* EXERCISE GOAL: Only the number is needed: how many lines in the entries below contain the string "margin"?

* Recorded data:
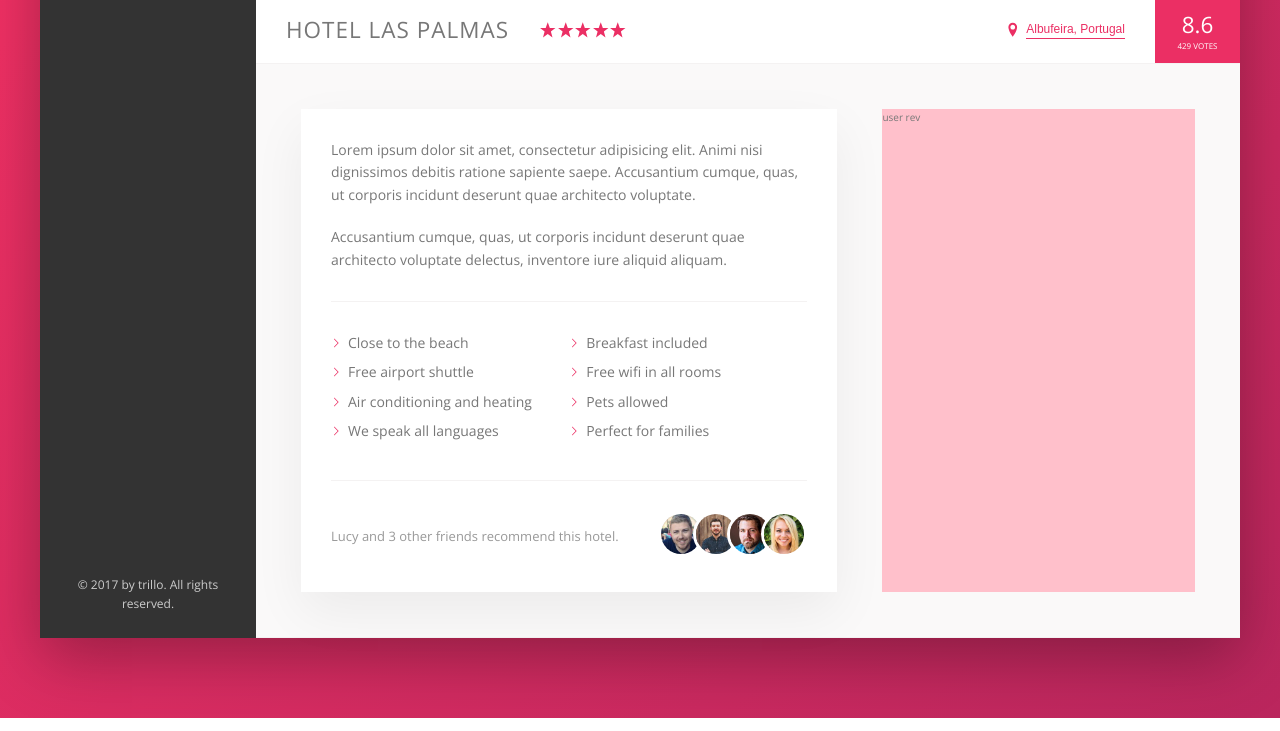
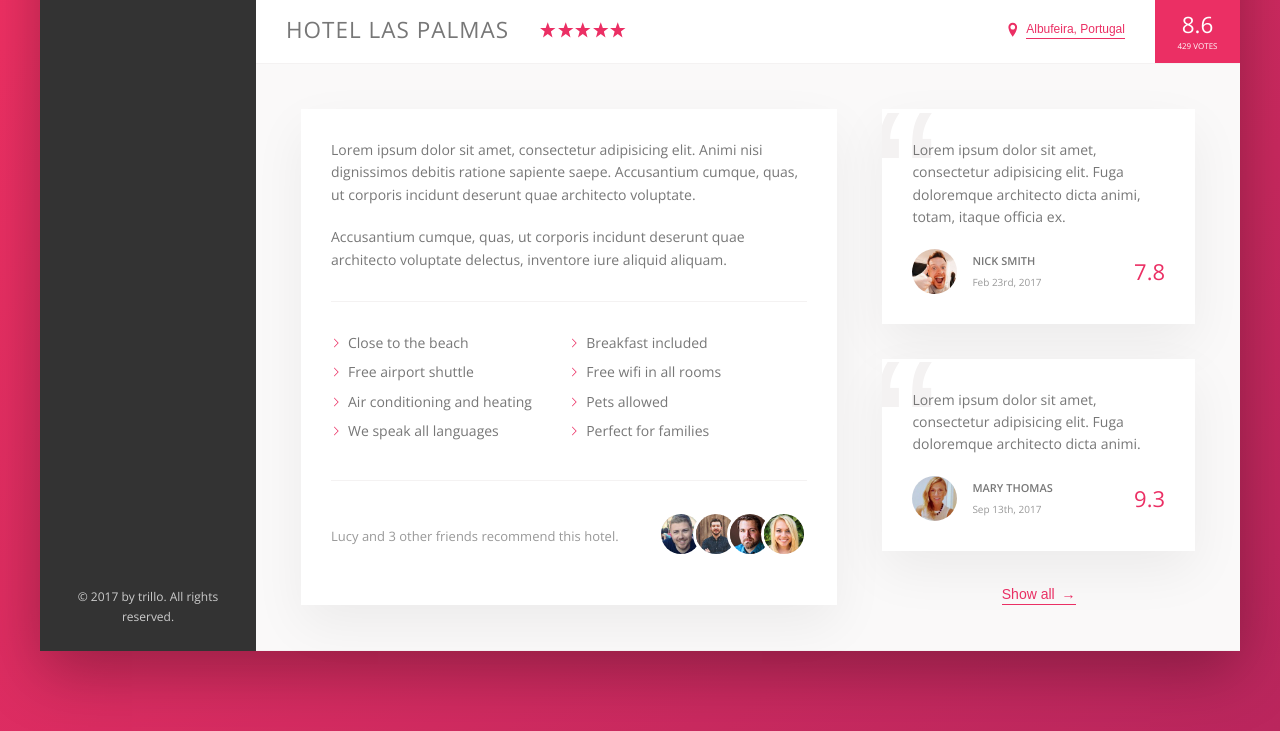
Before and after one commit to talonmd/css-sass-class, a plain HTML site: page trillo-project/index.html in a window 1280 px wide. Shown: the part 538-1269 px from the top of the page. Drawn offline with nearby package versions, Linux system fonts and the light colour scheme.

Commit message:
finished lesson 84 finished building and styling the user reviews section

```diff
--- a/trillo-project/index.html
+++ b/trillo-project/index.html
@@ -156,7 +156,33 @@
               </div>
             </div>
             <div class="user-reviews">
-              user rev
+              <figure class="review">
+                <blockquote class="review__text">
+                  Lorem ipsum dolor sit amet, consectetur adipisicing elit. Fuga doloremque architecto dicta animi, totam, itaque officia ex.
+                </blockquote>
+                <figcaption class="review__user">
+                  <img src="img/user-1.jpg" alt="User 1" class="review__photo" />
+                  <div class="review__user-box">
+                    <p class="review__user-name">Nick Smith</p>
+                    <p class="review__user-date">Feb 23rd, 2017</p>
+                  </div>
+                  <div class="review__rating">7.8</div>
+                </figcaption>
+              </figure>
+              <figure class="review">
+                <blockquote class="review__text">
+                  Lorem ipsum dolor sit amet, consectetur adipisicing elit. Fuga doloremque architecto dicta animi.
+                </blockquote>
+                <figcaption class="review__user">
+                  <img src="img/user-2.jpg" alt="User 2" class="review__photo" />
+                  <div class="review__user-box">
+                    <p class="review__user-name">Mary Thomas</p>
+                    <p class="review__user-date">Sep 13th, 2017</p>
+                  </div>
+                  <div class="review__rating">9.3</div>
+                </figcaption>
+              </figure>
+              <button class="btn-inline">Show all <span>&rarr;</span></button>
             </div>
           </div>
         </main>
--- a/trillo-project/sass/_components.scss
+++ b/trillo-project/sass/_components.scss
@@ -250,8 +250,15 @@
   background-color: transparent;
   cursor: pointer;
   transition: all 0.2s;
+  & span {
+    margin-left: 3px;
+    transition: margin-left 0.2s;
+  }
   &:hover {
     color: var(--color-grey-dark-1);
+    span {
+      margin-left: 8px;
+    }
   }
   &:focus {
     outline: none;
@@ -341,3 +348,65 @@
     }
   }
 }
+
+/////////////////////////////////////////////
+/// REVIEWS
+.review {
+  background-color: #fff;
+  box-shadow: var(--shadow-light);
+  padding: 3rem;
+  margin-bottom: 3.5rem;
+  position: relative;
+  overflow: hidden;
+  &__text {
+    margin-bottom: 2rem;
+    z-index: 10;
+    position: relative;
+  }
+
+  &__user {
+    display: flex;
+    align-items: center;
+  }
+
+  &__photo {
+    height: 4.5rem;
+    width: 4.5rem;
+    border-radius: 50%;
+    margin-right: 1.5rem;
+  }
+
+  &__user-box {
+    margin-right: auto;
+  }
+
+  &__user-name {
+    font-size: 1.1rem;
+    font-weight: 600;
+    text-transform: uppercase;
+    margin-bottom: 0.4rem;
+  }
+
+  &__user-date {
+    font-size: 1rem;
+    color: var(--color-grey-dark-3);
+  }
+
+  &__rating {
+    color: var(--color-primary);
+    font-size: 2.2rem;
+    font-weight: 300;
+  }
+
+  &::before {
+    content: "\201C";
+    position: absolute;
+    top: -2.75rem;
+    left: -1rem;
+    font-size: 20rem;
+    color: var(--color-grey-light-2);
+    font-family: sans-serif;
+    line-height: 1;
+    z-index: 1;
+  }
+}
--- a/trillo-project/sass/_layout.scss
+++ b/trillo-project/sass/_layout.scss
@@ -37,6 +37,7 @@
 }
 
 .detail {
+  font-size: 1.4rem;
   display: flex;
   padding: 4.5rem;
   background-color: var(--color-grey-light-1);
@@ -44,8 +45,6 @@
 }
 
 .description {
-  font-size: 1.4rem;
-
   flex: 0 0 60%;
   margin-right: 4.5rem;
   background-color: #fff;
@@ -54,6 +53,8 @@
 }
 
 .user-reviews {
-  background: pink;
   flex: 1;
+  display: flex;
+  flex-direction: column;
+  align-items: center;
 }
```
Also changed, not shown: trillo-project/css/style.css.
---
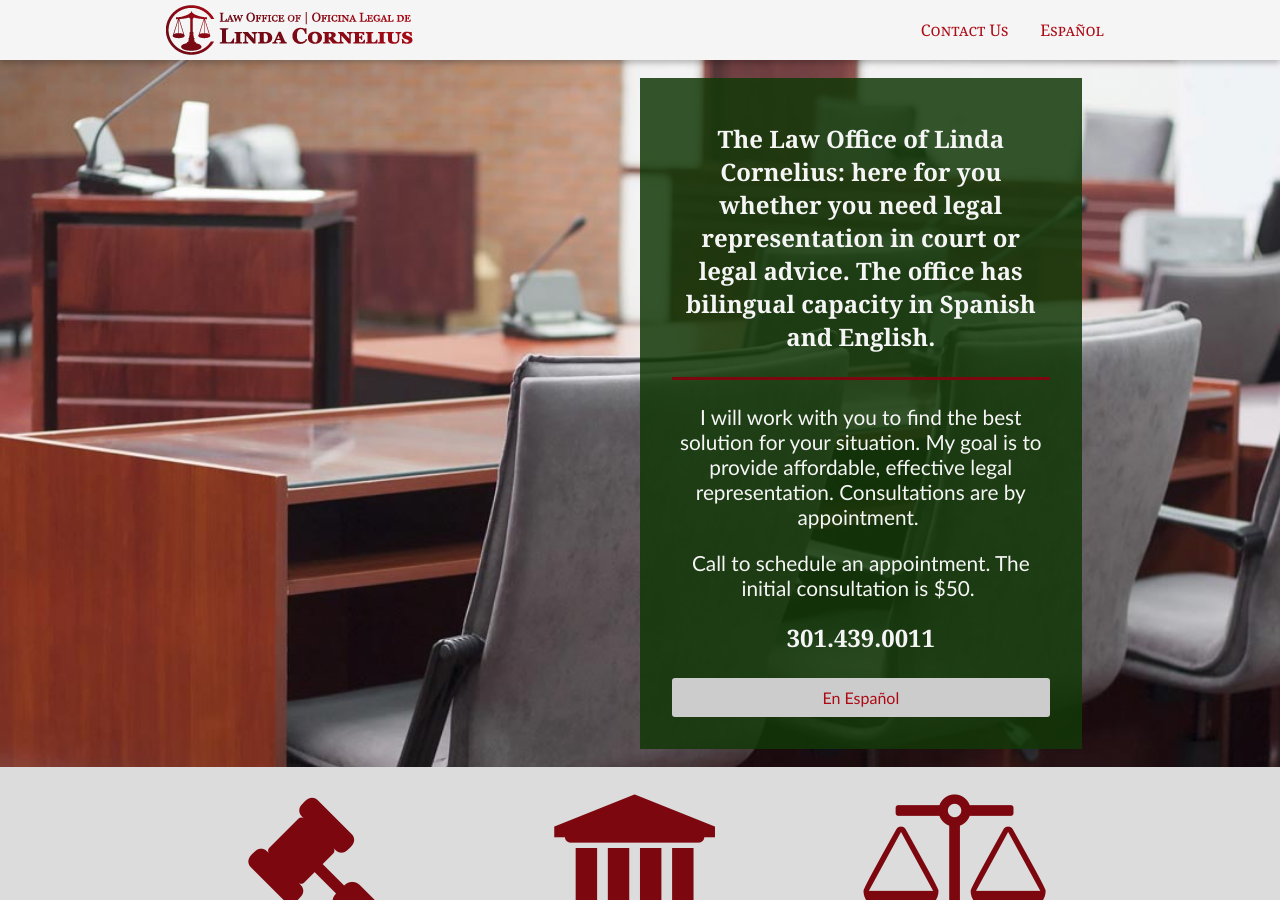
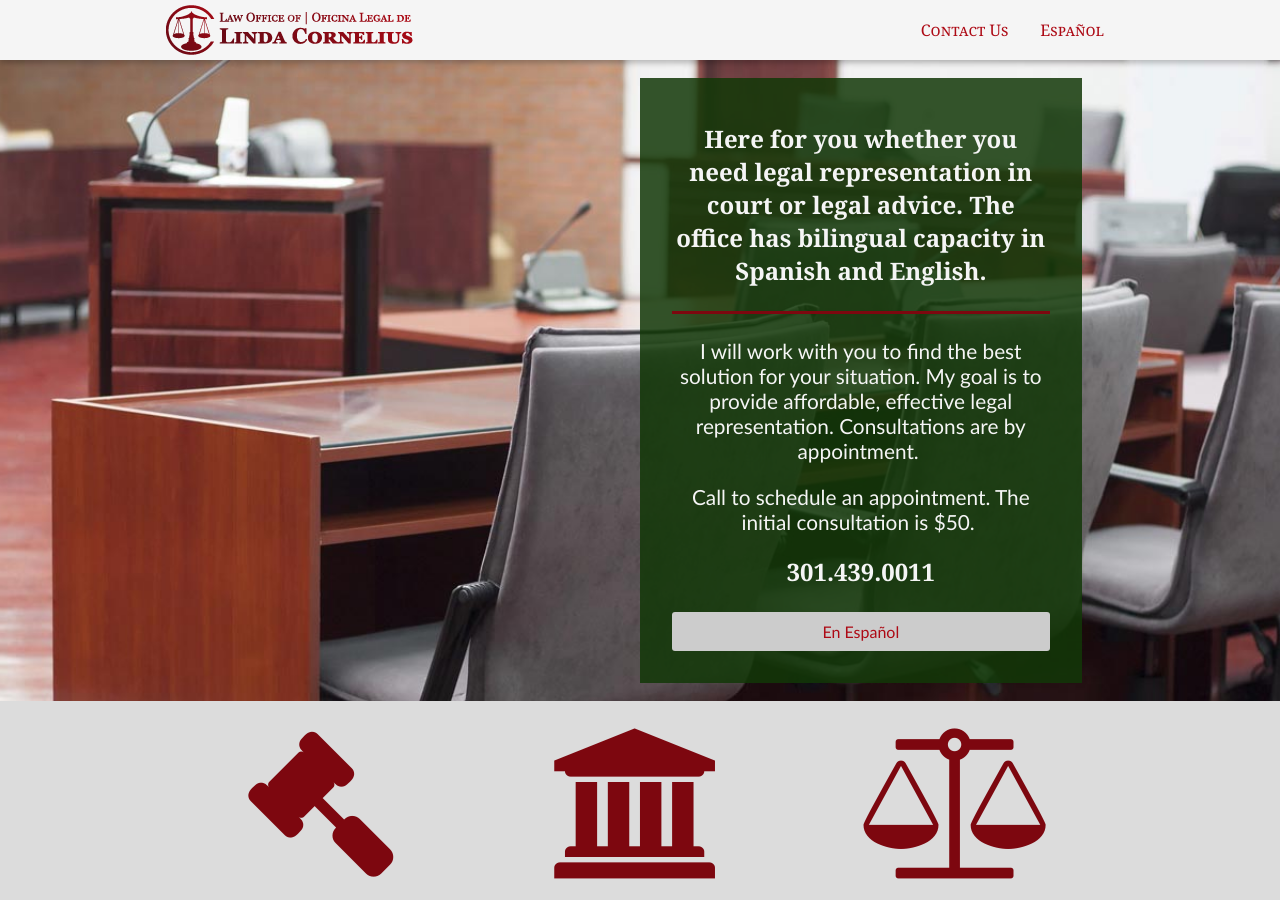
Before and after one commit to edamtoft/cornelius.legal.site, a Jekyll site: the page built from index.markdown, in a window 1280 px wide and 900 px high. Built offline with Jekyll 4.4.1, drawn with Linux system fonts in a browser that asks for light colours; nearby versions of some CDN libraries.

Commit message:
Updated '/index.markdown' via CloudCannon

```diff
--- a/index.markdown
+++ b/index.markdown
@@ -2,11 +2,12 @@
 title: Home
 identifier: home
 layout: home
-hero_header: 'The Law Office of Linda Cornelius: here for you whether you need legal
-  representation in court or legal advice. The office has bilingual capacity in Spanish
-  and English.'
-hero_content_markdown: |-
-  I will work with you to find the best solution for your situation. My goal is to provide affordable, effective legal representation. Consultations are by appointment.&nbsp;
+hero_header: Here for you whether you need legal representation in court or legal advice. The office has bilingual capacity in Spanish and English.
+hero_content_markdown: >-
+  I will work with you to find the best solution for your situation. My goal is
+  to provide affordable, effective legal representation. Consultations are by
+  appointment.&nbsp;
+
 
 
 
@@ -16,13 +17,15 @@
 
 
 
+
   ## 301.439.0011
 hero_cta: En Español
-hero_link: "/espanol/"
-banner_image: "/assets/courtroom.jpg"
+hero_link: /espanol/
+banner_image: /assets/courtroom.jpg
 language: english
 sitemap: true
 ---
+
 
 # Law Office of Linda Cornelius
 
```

* OUTPUT: 9